Varieties and Making Process

There are over 30 varieties of apples commercially grown in Asturias, but only some of the varieties are suitable for fermenting into sidra. As with winemakers, producers of cider must use their skills to combine sour crab apples with sweeter or more bitter varieties, to produce a balanced mix and a pleasant-tasting cider. Sidra Asturiana is a light, musty and tart, but slightly sweet beverage, perfect for enjoying during the warm days of summer.

The cider-making process is a simple one. First, the fruit is washed and chopped. Next, it is softened in water and pressed. The mashed apples are fed to cattle. The apple juice is fermented in barrels until at least a 4.5% alcohol content is obtained. The sidra is left to ferment about 6 months during the fall and winter. The only carbonation in the cider is what occurs naturally during the fermentation of the apples.

asturian cider
The Spruce Eats / Ashley Deleon Nicole

Where and How to Drink Cider in Asturias

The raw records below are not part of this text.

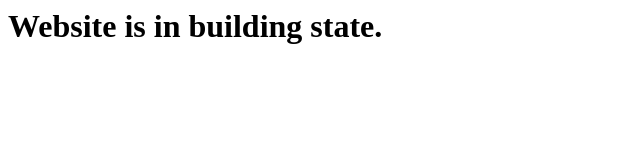
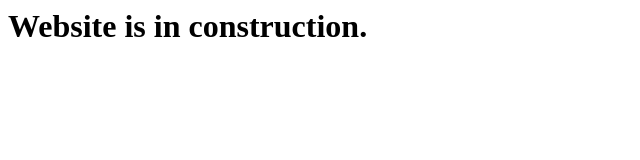
Before and after one commit to aungpipikhant/aungpipikhant.github.io, a plain HTML site: page index.html in a window 1280 px wide. Shown: the whole page, without its empty margins (0-640 px from the left). Drawn offline with Linux system fonts and the light colour scheme.

Commit message:
Update index.html

```diff
--- a/index.html
+++ b/index.html
@@ -1 +1 @@
-<h1>Website is in building state.</h1>
+<h1>Website is in construction.</h1>
```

Espichas or “first tastings” are a tradition in Asturias where friends, family, and neighbors gather to “taste” the sidra while it is still fermenting in barrels. These espichas are a fun gathering where ham, sausage, bread, and Cabrales cheese are served while everyone drinks some cider right from the barrel! Around about February or March, the cider is then bottled in dark-green glass bottles.

Cider is traditionally sold in establishments called sidrerias, where the bartender serves the cider with drama. Holding a large, rustic glass in one hand and a bottle of cider in the other, he raises the bottle above his head and lets the chilled cider fall into the glass, producing a bit of foam from the carbonation. This pouring method is called escanciar in Spanish and is said to be necessary in order to produce the best flavor from the sidra. In addition, the large, wide-mouthed glass is never filled, but only an inch or two of cider is poured into the glass. Tradition says it must be drunk immediately and should not be allowed to stand.